The race starts on 5th July and is made up of 21 stages over a total distance of 3,664 kilometres. This year it starts in Yorkshire, makes its way to London. They fly to France, continues on taking a minor detour in to Belgium, then on down to the French Alps, on into the Pyranees where it skirts into Spain, down from the mountains to Bergerac where the individual TT is held after all that mountain climbing!!! then they fly up to Paris for the grand finale on the Champs-Élysées on 27th July. Bells & whistles!
The races comprises 9 flat stages, 5 hill stages (I think Jebel Hafeet would be considered ‘a hill’ in the Tour), 6 mountain stages with 5 altitude finishes – up to 2360m, there’s 3 days of climbing through the Alps (stage 10, 13 & 14) and 3 days in the Pyrenees (stage 16, 17 & 18).

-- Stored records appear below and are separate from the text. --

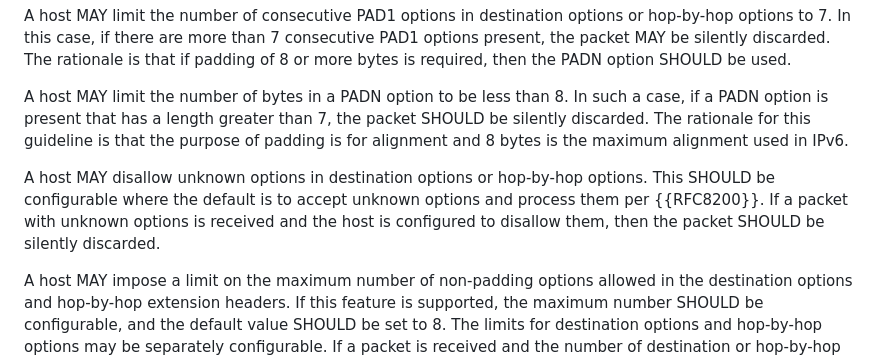
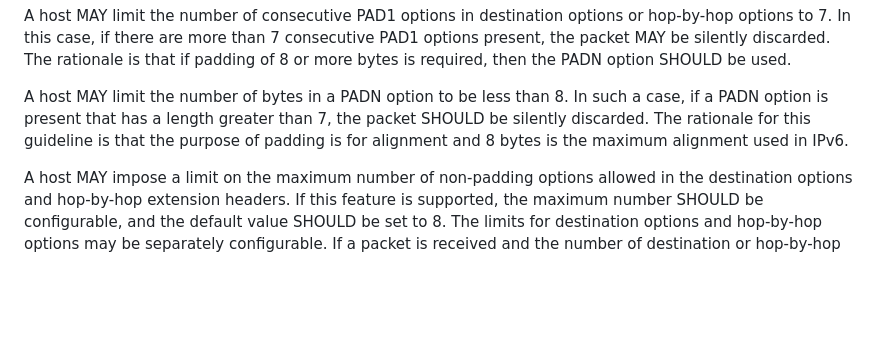
Before and after one commit to timchown/rfc8504-bis, a Markdown page: draft-ietf-6man-rfc8504-bis.md, the part around the change. GitHub-like rendering; blank space fills up the shorter version.

Commit message:
Removed Host May disallow unknown options.

```diff
--- a/draft-ietf-6man-rfc8504-bis.md
+++ b/draft-ietf-6man-rfc8504-bis.md
@@ -455,12 +455,6 @@ length greater than 7, the packet SHOULD be silently discarded. The
 rationale for this guideline is that the purpose of padding is for
 alignment and 8 bytes is the maximum alignment used in IPv6.
 
-A host MAY disallow unknown options in destination options or
-hop-by-hop options. This SHOULD be configurable where the default is
-to accept unknown options and process them per {{RFC8200}}. If a packet
-with unknown options is received and the host is configured to
-disallow them, then the packet SHOULD be silently discarded.
-
 A host MAY impose a limit on the maximum number of non-padding
 options allowed in the destination options and hop-by-hop extension
 headers. If this feature is supported, the maximum number SHOULD be
```
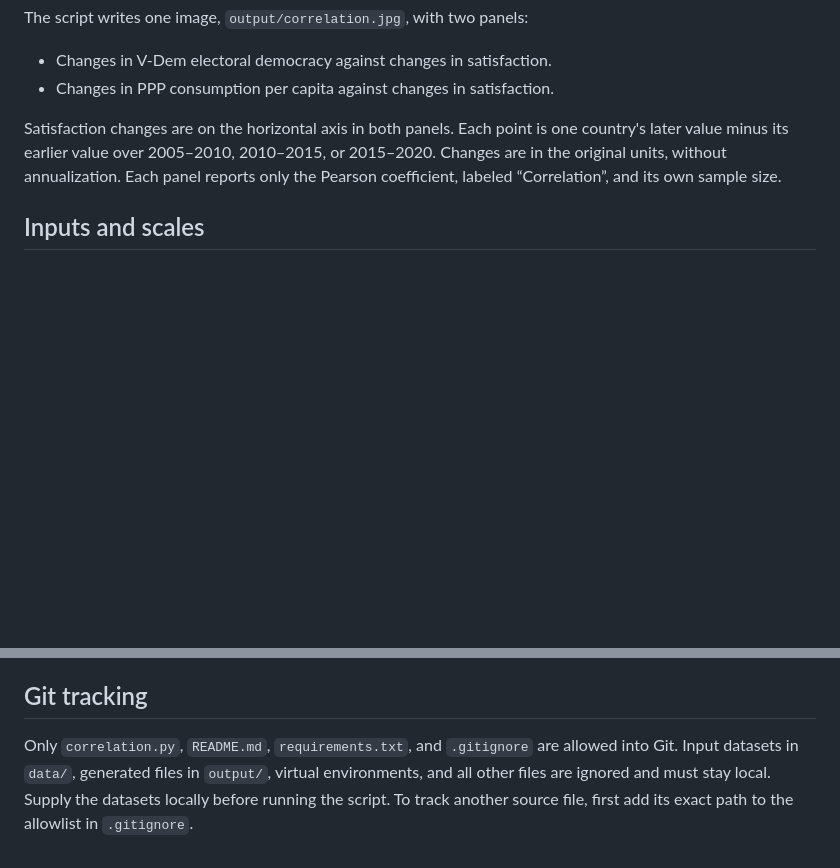
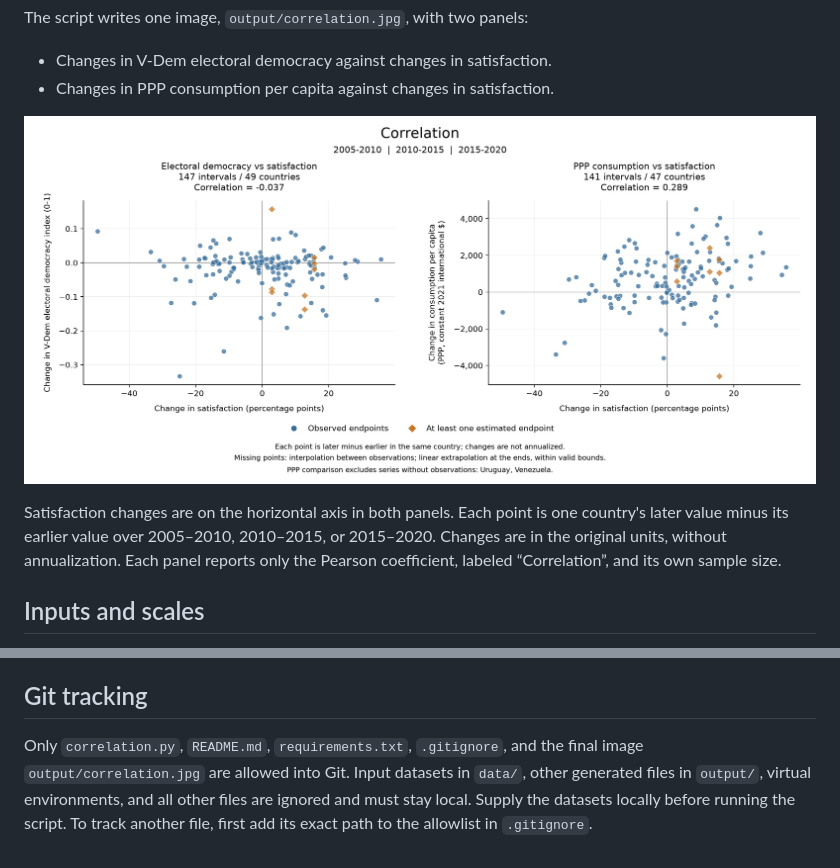
Before and after one commit to Alvaro-herrero/The_other_social_contract, a Markdown page: README.md, 2 parts joined by grey strips. Drawn GitHub-style; pictures changed too: output/correlation.jpg (added); blank space fills up the shorter version.

Commit message:
Include generated correlation JPG without input data

```diff
--- a/README.md
+++ b/README.md
@@ -13,6 +13,8 @@ The script writes one image, `output/correlation.jpg`, with two panels:
 
 - Changes in V-Dem electoral democracy against changes in satisfaction.
 - Changes in PPP consumption per capita against changes in satisfaction.
+
+![Five-year change correlations](output/correlation.jpg)
 
 Satisfaction changes are on the horizontal axis in both panels. Each point is
 one country's later value minus its earlier value over 2005–2010, 2010–2015, or
@@ -113,8 +115,9 @@ from this repository.
 
 ## Git tracking
 
-Only `correlation.py`, `README.md`, `requirements.txt`, and `.gitignore` are
-allowed into Git. Input datasets in `data/`, generated files in `output/`, virtual
-environments, and all other files are ignored and must stay local. Supply the
-datasets locally before running the script. To track another source file, first
-add its exact path to the allowlist in `.gitignore`.
+Only `correlation.py`, `README.md`, `requirements.txt`, `.gitignore`, and the
+final image `output/correlation.jpg` are allowed into Git. Input datasets in
+`data/`, other generated files in `output/`, virtual environments, and all other
+files are ignored and must stay local. Supply the datasets locally before
+running the script. To track another file, first add its exact path to the
+allowlist in `.gitignore`.
```
Also changed, not shown: 1 other file.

There’s 1 individual time trial stage (stage 20) is a 54km TT on what I suspect would be tired legs after all those mountain climbs in the preceding days, however Stage 19 is c.200km of relative flatness.
There are 2 well deserved rest days over the course of the race – they ride for 10 days, then have a day off, then ride another 5 days, day off, and complete the remaining 6 stages.
Phil Liggett and his offsider Paul Sherwin are the voices of cycling, in particular Liggett who is famed for his Tour de France commentary, with colourful expressions about riders or racing conditions with often literary overtones, providing a tourists guide to France along the way.